“I think you need to touch, unlock, talk. I put them in front of a mirror and say look what do you want to see, in which way do I see you, I need you to show me that you can improve and learn and do this thing in a different way. It’s so important today being a coach you have to have knowledge about football, tactics and everything and we are also fathers, friends, and professional psychologist.
“It’s so important how you approach a group and players. It’s quite a unique project here, when you change the project and try and create something you always try and find a way to tackle problems. I think young players need to adapt and deal with the pressure and perception that the fans have when you pay that much money and the amount you earn. Sometimes you need a few months, sometimes you need a year. There are a lot of situations here like that. It’s a massive job you can’t put them all in a dressing room and the magic just happens. We need to work and we’re working really hard, and maybe people find it difficult to appreciate it. It feels that for sure in the future we are going to benefit.”
Pochettino says Nicholas Jackson is one of those players who have benefitted from a little time and patience. He marked his return from AFCON with a goal against Villa, and another who shone was Enzo Fernandez one of those big-money players Chelsea bought in last year’s January shopping spree. The free kick he scored was special and the celebration was pretty eye catching too. Fernandez held up his shirt in celebration as if to hit back at reports he was seeking a way out of the club.
Do you have to make him angry to get that level of performance from him, I ask the Chelsea head coach. He replies: “Enzo after one year and a few months has started to understand what it means to play for Chelsea. What it means to live here in London and be in the Premier League. The quality is there, he’s amazing and yes maybe he needs to play with this feeling but that is how you find your balance as a player. When you are young you need to improve to try to do things, but it’s not a magic touch, it’s about talking, understanding, training and repeating.”

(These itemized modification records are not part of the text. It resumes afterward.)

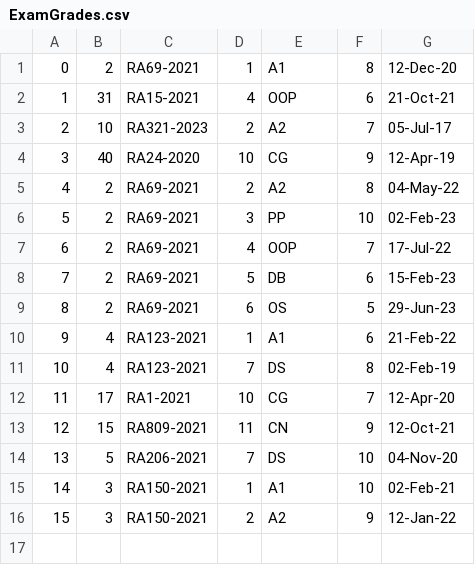
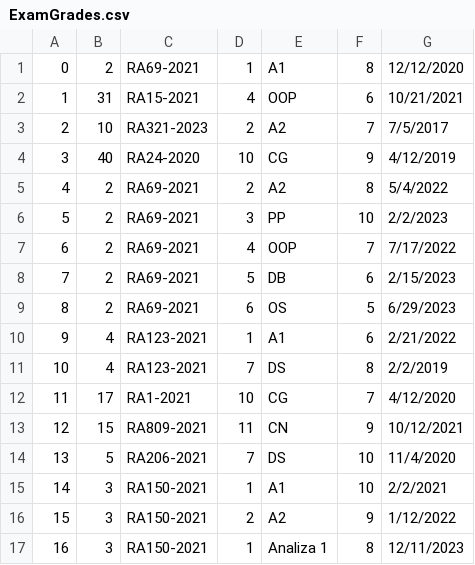
Before and after one commit to VeljkoW/Student-Service, a CSV file: CLI/Data/ExamGrades.csv, drawn as a sheet.

Commit message:
implemented adding a new grade, removing it from subjects a student is attending and adding the grade to examgrades

```diff
--- a/CLI/Data/ExamGrades.csv
+++ b/CLI/Data/ExamGrades.csv
@@ -1,16 +1,17 @@
-0|2|RA69-2021|1|A1|8|12-Dec-20
-1|31|RA15-2021|4|OOP|6|21-Oct-21
-2|10|RA321-2023|2|A2|7|05-Jul-17
-3|40|RA24-2020|10|CG|9|12-Apr-19
-4|2|RA69-2021|2|A2|8|04-May-22
-5|2|RA69-2021|3|PP|10|02-Feb-23
-6|2|RA69-2021|4|OOP|7|17-Jul-22
-7|2|RA69-2021|5|DB|6|15-Feb-23
-8|2|RA69-2021|6|OS|5|29-Jun-23
-9|4|RA123-2021|1|A1|6|21-Feb-22
-10|4|RA123-2021|7|DS|8|02-Feb-19
-11|17|RA1-2021|10|CG|7|12-Apr-20
-12|15|RA809-2021|11|CN|9|12-Oct-21
-13|5|RA206-2021|7|DS|10|04-Nov-20
-14|3|RA150-2021|1|A1|10|02-Feb-21
-15|3|RA150-2021|2|A2|9|12-Jan-22
+0|2|RA69-2021|1|A1|8|12/12/2020
+1|31|RA15-2021|4|OOP|6|10/21/2021
+2|10|RA321-2023|2|A2|7|7/5/2017
+3|40|RA24-2020|10|CG|9|4/12/2019
+4|2|RA69-2021|2|A2|8|5/4/2022
+5|2|RA69-2021|3|PP|10|2/2/2023
+6|2|RA69-2021|4|OOP|7|7/17/2022
+7|2|RA69-2021|5|DB|6|2/15/2023
+8|2|RA69-2021|6|OS|5|6/29/2023
+9|4|RA123-2021|1|A1|6|2/21/2022
+10|4|RA123-2021|7|DS|8|2/2/2019
+11|17|RA1-2021|10|CG|7|4/12/2020
+12|15|RA809-2021|11|CN|9|10/12/2021
+13|5|RA206-2021|7|DS|10|11/4/2020
+14|3|RA150-2021|1|A1|10|2/2/2021
+15|3|RA150-2021|2|A2|9|1/12/2022
+16|3|RA150-2021|1|Analiza 1|8|12/11/2023
```
Also changed, not shown: 5 other files.
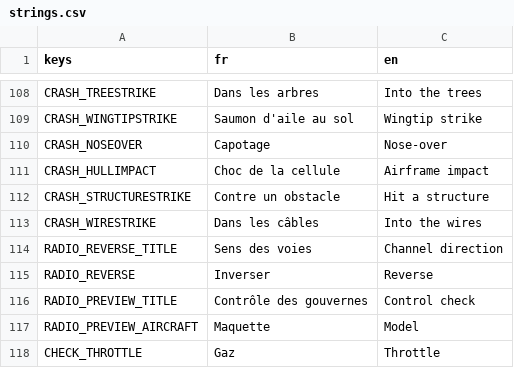
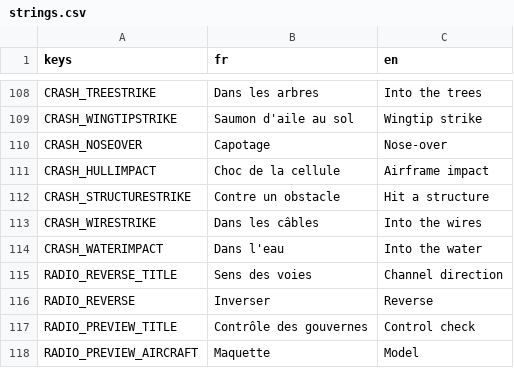
Before and after one commit to Axel-Ladaique/SimLab, a CSV file: game/translations/strings.csv, drawn as a sheet; only a part is shown, gaps mark what is left out; the shorter side is filled out with more unchanged rows.

```diff
--- a/game/translations/strings.csv
+++ b/game/translations/strings.csv
@@ -113,2 +113,3 @@ CRASH_STRUCTURESTRIKE,Contre un obstacle,Hit a structure
 CRASH_WIRESTRIKE,Dans les câbles,Into the wires
+CRASH_WATERIMPACT,Dans l'eau,Into the water
 RADIO_REVERSE_TITLE,Sens des voies,Channel direction
```
Also changed, not shown: 9 other files.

Repeating being the key message, along with finding consistency to match the level they displayed at Villa. Perhaps the biggest compliment came from Roy Keane on TV duty who said they looked like the “Chelsea of old” in the way they dominated the game, showed hunger and character and had a real edge.
It is what Pochettino needs to see from his side when they travel to Selhurst Park. The Villa result was even more surprising given their away record this season. In the league, they have managed just four wins away from Stamford Bridge.
What Pochettino can be guaranteed of at Selhurst Park is a warm welcome from Roy Hodgson. In the absence of too much appreciation and love elsewhere it seems this week there will be plenty on display after the game. The two managers are good friends having met a decade or so ago when Hodgson was in charge of England and Pochettino was at Southampton. They often speak and text real life stuff not just football and Pochettino’s admiration of the Palace manager is clear when I ask what he likes about him.
“Everything, it is difficult to say I love this or that,” Pochettino says. “I love everything about him he’s a great man, good values, as a coach just stop he is amazing. I think it’s unbelievable to have him involved in the Premier League.”
Pochettino isn’t aware of the pressure that Hodgson is under, the banners from the fans that have lost patience with the regime. And he goes on to wish him every success, clarifying with a smile that it’s after Monday only.
Chelsea vs Crystal Palace in the Premier League is live on Monday Night Football; kick-off 8pm.